Among the entries, find each line that includes the string "contact" and list it.

Records from a collection:

********************

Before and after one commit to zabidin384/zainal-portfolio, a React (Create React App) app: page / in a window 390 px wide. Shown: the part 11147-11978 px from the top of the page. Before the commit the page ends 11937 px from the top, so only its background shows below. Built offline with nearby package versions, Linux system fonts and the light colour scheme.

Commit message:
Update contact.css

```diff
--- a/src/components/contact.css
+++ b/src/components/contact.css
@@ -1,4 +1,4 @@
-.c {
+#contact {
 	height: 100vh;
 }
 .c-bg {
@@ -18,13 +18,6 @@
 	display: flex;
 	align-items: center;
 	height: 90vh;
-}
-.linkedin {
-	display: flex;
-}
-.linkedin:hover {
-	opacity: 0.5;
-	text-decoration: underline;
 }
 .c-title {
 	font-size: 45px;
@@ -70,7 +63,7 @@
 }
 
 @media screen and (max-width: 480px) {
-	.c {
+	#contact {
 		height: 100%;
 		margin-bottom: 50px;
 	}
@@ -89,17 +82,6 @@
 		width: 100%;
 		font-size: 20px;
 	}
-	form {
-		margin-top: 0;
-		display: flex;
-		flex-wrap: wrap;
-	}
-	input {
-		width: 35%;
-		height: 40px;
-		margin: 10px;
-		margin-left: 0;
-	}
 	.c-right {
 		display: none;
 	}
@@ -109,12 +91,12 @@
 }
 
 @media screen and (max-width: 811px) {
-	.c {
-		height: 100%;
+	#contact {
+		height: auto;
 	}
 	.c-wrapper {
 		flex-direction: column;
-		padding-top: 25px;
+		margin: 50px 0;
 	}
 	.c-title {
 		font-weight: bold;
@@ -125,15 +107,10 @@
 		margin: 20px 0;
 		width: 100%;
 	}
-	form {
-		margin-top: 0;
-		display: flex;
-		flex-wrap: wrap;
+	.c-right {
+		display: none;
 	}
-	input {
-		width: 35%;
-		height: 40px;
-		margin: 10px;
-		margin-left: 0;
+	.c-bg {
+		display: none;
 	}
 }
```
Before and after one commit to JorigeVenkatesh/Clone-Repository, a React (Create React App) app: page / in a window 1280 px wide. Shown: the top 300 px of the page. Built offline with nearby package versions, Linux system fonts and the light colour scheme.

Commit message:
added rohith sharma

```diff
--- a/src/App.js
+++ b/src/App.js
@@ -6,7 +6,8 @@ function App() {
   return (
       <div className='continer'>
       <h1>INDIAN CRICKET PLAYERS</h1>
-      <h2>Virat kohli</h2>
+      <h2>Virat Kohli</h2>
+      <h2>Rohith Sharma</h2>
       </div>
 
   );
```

********************

» REPLY TO THE TASK
Update contact.css
--- a/src/components/contact.css
+++ b/src/components/contact.css
+#contact {
+	#contact {
+	#contact {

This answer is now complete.